For each line below, check for "widget"; give only the total of lines where it occurs.

[Edit tracking data]
______________________________
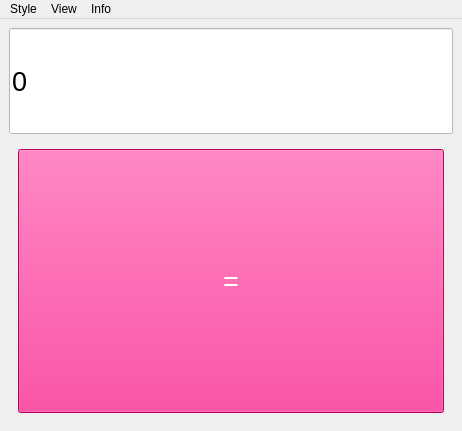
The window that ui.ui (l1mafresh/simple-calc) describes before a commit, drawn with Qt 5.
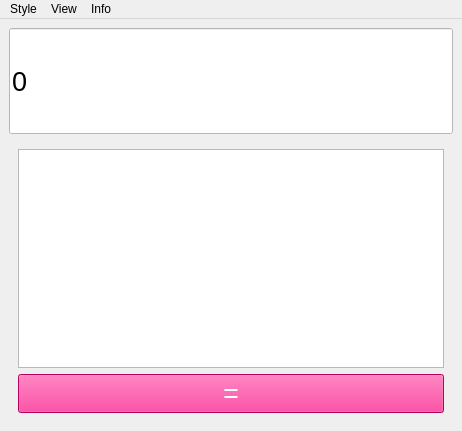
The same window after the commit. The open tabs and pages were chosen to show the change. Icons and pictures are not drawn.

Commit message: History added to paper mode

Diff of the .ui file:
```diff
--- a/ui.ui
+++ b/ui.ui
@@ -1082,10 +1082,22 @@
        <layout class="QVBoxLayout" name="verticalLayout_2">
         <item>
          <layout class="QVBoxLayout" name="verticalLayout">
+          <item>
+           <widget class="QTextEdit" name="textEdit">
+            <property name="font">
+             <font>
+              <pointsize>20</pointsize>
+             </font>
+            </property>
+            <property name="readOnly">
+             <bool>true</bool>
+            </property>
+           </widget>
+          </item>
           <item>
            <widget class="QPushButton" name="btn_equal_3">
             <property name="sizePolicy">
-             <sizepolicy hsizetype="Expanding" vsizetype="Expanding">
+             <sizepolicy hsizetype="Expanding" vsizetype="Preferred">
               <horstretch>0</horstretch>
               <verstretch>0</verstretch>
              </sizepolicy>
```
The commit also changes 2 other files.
______________________________
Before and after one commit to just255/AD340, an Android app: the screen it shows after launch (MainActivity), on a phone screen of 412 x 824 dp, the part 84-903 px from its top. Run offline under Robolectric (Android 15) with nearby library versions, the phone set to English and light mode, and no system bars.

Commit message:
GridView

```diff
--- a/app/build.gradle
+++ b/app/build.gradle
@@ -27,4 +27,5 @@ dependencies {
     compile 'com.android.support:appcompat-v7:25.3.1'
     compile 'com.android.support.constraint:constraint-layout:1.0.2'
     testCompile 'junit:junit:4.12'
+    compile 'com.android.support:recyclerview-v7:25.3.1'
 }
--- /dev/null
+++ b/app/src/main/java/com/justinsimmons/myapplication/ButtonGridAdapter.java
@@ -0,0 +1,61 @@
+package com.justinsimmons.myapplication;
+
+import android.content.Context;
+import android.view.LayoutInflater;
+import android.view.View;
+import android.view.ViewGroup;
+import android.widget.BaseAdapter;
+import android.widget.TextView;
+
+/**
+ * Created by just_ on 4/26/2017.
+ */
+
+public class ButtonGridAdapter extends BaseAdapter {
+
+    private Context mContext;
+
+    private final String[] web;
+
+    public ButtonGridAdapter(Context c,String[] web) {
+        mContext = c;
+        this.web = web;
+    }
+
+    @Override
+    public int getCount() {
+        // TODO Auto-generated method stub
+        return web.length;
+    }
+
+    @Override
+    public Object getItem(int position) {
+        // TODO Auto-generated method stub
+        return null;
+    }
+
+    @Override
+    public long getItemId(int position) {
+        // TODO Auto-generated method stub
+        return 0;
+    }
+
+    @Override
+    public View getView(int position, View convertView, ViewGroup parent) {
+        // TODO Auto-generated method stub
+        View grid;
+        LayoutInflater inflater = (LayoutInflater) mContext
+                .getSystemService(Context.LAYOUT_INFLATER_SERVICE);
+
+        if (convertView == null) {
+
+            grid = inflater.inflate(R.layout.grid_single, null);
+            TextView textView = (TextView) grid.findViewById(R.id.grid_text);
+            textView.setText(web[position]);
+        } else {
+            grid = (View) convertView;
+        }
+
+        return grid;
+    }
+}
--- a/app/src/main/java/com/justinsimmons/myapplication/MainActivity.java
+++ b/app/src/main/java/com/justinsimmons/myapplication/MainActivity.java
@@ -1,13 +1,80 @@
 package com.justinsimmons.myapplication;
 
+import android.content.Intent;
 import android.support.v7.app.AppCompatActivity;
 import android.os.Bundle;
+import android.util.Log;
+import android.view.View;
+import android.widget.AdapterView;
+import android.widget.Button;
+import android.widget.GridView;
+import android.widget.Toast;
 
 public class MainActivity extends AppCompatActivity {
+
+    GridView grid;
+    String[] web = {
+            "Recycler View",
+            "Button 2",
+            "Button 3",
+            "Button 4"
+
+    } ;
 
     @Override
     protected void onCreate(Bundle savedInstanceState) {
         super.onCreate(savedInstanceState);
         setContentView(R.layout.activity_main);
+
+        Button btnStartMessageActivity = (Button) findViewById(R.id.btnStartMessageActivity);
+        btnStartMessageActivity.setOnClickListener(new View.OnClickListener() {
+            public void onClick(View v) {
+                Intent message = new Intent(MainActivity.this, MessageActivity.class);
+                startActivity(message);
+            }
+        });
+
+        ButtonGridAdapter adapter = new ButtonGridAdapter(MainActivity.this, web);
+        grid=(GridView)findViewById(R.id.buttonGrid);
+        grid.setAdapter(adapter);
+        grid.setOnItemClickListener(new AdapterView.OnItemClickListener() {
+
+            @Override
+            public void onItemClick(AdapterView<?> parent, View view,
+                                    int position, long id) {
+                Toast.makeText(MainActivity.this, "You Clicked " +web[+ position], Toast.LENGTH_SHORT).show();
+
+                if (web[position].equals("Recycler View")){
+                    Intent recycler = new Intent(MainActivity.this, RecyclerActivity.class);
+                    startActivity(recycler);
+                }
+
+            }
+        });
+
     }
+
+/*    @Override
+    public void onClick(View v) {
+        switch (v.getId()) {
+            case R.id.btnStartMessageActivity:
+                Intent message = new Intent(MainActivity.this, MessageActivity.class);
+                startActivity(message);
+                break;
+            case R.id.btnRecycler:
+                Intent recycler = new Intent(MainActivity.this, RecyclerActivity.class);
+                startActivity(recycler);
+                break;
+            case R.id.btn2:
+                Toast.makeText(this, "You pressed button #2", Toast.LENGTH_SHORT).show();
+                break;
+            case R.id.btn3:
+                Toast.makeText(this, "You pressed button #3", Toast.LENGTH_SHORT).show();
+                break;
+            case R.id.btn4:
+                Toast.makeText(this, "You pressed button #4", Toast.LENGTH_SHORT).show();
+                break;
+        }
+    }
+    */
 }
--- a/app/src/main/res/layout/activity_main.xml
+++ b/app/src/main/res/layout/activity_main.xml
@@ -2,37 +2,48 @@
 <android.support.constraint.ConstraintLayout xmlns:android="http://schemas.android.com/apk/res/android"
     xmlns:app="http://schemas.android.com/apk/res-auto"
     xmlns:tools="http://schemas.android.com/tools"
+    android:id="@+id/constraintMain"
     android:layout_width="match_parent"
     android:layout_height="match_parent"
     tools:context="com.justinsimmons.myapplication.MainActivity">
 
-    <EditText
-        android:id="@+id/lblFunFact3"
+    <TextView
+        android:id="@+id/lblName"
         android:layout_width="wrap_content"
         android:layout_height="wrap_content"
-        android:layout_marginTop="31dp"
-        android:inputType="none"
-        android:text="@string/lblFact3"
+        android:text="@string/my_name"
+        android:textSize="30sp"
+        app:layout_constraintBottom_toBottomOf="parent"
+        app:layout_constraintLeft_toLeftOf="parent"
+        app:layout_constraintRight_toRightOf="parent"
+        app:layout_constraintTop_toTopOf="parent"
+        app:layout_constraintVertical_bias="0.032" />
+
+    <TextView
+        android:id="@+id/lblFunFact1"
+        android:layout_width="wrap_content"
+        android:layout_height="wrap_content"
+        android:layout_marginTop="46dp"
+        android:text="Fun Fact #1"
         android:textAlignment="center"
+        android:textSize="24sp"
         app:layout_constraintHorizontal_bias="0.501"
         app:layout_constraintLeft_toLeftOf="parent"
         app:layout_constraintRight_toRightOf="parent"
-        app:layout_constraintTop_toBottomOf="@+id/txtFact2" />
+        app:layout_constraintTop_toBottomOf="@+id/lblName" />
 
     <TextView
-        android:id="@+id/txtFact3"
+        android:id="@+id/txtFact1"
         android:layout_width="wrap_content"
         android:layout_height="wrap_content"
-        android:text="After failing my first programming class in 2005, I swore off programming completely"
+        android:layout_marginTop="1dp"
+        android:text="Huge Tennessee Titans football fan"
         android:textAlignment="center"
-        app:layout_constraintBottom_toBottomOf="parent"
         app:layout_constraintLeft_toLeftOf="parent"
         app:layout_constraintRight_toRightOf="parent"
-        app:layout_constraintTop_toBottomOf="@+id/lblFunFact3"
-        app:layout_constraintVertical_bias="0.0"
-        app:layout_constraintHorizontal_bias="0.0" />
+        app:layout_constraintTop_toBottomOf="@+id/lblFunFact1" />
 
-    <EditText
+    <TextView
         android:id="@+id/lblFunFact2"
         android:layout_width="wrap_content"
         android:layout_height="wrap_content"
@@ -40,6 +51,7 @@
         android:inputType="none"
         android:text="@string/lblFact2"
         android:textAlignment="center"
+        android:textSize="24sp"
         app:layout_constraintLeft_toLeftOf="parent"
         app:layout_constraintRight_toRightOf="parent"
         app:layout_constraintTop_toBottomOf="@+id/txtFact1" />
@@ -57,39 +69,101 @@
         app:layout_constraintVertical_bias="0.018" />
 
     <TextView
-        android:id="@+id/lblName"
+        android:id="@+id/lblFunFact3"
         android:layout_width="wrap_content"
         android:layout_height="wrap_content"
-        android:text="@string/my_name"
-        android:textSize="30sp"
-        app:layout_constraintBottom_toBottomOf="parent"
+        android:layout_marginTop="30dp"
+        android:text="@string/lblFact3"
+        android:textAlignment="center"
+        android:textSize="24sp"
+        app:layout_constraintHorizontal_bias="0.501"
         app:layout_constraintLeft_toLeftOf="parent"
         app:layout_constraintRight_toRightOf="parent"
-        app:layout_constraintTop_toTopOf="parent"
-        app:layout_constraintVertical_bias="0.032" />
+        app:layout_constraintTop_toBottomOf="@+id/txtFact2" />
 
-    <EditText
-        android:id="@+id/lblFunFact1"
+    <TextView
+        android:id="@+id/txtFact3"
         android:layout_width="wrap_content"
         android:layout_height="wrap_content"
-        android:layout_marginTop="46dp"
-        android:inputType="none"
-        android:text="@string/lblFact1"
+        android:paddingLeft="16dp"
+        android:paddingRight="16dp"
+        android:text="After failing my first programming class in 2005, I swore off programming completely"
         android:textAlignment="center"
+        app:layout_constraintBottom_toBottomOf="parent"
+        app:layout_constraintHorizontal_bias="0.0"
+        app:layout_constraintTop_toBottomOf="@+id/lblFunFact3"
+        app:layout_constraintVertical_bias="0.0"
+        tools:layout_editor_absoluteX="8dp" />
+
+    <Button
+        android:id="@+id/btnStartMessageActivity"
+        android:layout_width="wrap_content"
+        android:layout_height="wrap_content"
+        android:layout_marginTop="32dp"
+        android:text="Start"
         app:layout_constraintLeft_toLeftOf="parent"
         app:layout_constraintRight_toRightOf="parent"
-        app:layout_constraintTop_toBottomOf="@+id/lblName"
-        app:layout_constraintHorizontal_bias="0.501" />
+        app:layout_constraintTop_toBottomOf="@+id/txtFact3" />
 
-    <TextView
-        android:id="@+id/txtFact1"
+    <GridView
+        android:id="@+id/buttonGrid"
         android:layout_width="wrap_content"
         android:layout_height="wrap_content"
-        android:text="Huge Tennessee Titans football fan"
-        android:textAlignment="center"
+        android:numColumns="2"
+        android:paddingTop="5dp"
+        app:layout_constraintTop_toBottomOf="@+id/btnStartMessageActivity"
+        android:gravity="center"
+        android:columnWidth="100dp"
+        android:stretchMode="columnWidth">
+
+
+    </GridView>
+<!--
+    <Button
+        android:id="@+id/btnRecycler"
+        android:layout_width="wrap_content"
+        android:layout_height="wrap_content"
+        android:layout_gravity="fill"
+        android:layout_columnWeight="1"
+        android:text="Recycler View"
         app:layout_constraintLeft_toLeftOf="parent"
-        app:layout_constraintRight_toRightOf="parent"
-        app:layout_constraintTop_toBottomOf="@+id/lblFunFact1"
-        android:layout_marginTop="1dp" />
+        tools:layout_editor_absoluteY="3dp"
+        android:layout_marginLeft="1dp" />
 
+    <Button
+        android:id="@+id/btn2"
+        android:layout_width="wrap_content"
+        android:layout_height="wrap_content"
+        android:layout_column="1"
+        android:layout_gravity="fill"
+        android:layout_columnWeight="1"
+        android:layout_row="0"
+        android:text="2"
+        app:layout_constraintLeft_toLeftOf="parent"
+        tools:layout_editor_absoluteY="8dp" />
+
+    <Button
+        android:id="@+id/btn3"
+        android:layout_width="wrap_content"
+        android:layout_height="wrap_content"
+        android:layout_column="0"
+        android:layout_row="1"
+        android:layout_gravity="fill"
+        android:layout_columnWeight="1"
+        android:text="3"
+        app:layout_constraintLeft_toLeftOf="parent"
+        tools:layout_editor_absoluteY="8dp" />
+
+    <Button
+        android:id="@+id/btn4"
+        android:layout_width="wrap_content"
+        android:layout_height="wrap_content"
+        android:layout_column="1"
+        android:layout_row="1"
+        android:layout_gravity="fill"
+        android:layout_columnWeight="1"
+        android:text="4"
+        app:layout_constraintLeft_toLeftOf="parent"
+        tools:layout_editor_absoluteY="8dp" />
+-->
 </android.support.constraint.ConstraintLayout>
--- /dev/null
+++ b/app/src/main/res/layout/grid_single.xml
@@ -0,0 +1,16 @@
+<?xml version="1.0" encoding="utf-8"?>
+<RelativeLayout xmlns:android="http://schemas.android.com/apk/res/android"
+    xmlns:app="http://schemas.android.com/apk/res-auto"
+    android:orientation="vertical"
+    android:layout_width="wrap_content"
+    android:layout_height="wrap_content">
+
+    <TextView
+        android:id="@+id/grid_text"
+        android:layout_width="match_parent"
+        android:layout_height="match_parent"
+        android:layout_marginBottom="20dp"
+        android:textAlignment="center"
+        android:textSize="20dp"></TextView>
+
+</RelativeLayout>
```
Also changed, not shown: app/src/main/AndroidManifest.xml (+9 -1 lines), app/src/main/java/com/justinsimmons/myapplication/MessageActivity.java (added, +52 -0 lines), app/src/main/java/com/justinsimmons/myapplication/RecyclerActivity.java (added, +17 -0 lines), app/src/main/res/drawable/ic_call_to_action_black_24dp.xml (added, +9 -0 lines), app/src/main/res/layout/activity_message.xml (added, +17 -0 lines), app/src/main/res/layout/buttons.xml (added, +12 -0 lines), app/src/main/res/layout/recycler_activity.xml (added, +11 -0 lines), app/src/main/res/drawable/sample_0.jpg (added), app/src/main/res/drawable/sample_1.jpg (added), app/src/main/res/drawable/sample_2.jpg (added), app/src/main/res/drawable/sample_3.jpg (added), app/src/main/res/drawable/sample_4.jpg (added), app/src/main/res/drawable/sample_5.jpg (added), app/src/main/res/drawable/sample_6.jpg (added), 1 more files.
______________________________
Result of the task → 9